Kingdom Phylum Class Order Family
Animalia Chordata Actinopterygii Batrachoidiformes Batrachoididae

Scientific Name: Sanopus splendidus
Species Authority: Collette, Starck & Phillips, 1974
Common Name(s):
English Splendid Toadfish
Taxonomic Source(s): Eschmeyer, W.N. and Fricke, R. (eds). 2015. Catalog of Fishes: genera, species, references. Updated 1 October 2015. Available at: http://researcharchive.calacademy.org/research/ichthyology/catalog/fishcatmain.asp. (Accessed: 1 October 2015).

Assessment Information [top]

Red List Category & Criteria: Endangered B2ab(iii) ver 3.1
Year Published: 2015
Date Assessed: 2012-08-21
Assessor(s): Collette, B., Aiken, K.A. & Polanco Fernandez, A.
Reviewer(s): Cox, N.A.
Facilitator/Compiler(s): Harwell, H.
Justification:
This species is known from a limited number of specimens collected from caves under coral reefs in two locations (Mexico and Belize). Its estimated area of occupancy (AOO) is 109 km² and its extent of occurrence (EOO) is 9,552 km², which meets the thresholds for Endangered under criterion B2 and Vulnerable under criteria B1 and D2. The combination of disturbance events and chronic stresses has caused an average decline in live coral cover of 41% over the past 42 years off Belize and a 13% decline off Cozumel over the past 27 years. This species is therefore listed as Endangered (EN B2ab(iii)).

Previously published Red List assessments:

Geographic Range [top]

Range Description:This species is only known in the Caribbean Sea from two localities: Isla Cozumel off Mexico (Greenfield et al. 2008) and Glover's Reef off Belize (R. Robertson pers. comm. 2014). None were seen by the Starcks in several days diving along the mainland coast of Yucatan (Collette 1974). Its estimated AOO is 109 km² (calculated by clipping the distribution polygon to the WCMC 2013 coral layer). Its estimated EOO is 9,552 km² (based on a minimum convex polygon drawn around the extent of its range on the coral reef layer).
Countries occurrence:
Native:
Belize; Mexico
FAO Marine Fishing Areas:
Native:
Atlantic – western central
Additional data:
Estimated area of occupancy (AOO) - km2:109Continuing decline in area of occupancy (AOO):Yes
Estimated extent of occurrence (EOO) - km2:9552
Continuing decline in extent of occurrence (EOO):Yes
Number of Locations:2
Lower depth limit (metres):25
Upper depth limit (metres):10
Range Map:Click here to open the map viewer and explore range.

Population [top]

Population:This species is described as 'rare' in a Coral Cay Conservation's list of Belizean fish and coral species (Harborne 2000). Six specimens were examined in the original description (Collette 1974), and only six museum records have been reported for this species. It is sometimes photographed by scuba divers and snorkellers (B. Collette pers. comm. 2012).
Current Population Trend:Unknown
Additional data:
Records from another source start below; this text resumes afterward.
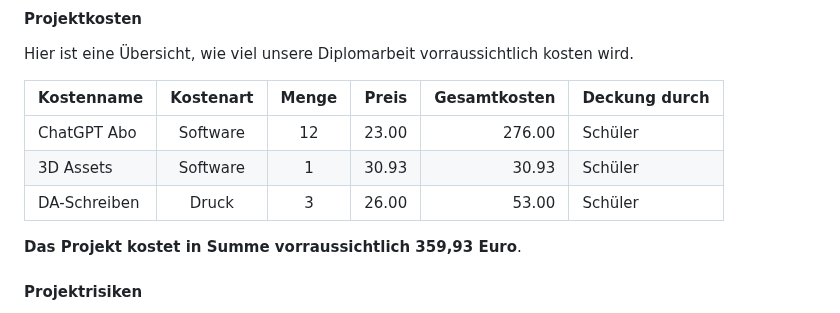
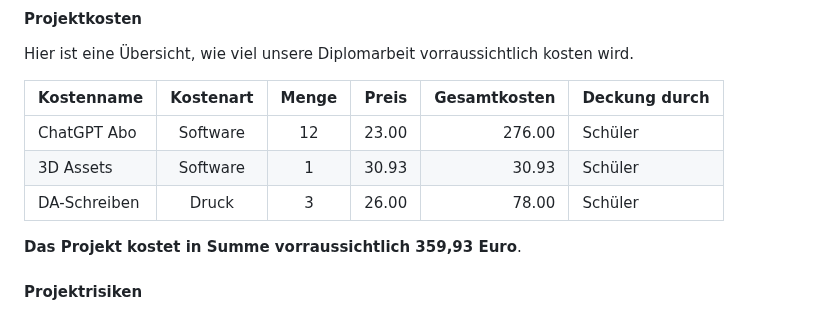
Before and after one commit to PeisslNevio/da-conquerthecastle, a Markdown page: Diplomarbeit/90-Projektplan.md, the part around the change. Rendered like a GitHub page.

```diff
--- a/Diplomarbeit/90-Projektplan.md
+++ b/Diplomarbeit/90-Projektplan.md
@@ -77,7 +77,7 @@ Hier ist eine Übersicht, wie viel unsere Diplomarbeit vorraussichtlich kosten w
 |:-------------|:---------:|:------:|--------:|-------------:|---------------|
 | ChatGPT Abo     | Software  |  12 |   23.00 | 276.00      | Schüler       |
 | 3D Assets | Software  |  1     |  30.93 | 30.93      | Schüler|
-| DA-Schreiben | Druck     |  3     |   26.00 |  53.00      | Schüler       |
+| DA-Schreiben | Druck     |  3     |   26.00 |  78.00      | Schüler       |
 
 __Das Projekt kostet in Summe vorraussichtlich 359,93 Euro__.
 
```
Habitat and Ecology [top]

Habitat and Ecology:This species lives in small caves under coral heads at depths between 8-25 m. It feeds on small fishes, gastropods and polychaete worms (Smith 1997, Collette 2002). Toadfishes are likely to exhibit low levels of larval dispersal due to demersal eggs, direct development of larvae, and lack of a pelagic phase. Therefore, toadfish life history is also likely to result in low levels of genetic exchange between populations (Fine 1978, Greenfield et al. 2008).
Systems:Marine
Continuing decline in area, extent and/or quality of habitat:Yes

Use and Trade [top]

Use and Trade: This species is not utilized.

Threats [top]

Major Threat(s): Off Cozumel, reefs have suffered from intense fishing activities since the 1960s and have been under increasing pressure from tourism since the mid 1970s. Major anthropogenic threats to Belize’s reefs include coastal habitat alteration (mangrove clearance, dredging operations), sedimentation, agrochemical and domestic pollution (mainly associated with coastal development, and inadequate solid and liquid waste disposal), overfishing, and direct impacts from tourists, boat anchors and groundings. The tourism industry is growing rapidly, providing the impetus for many of these growing pressures (Wilkinson and Souter 2008). Between 1984-2011 (27 years), there was a 13% decline in live coral cover off Cozumel and an average 41% decline off Belize between 1970-2012 (42 years) (Jackson et al. 2014).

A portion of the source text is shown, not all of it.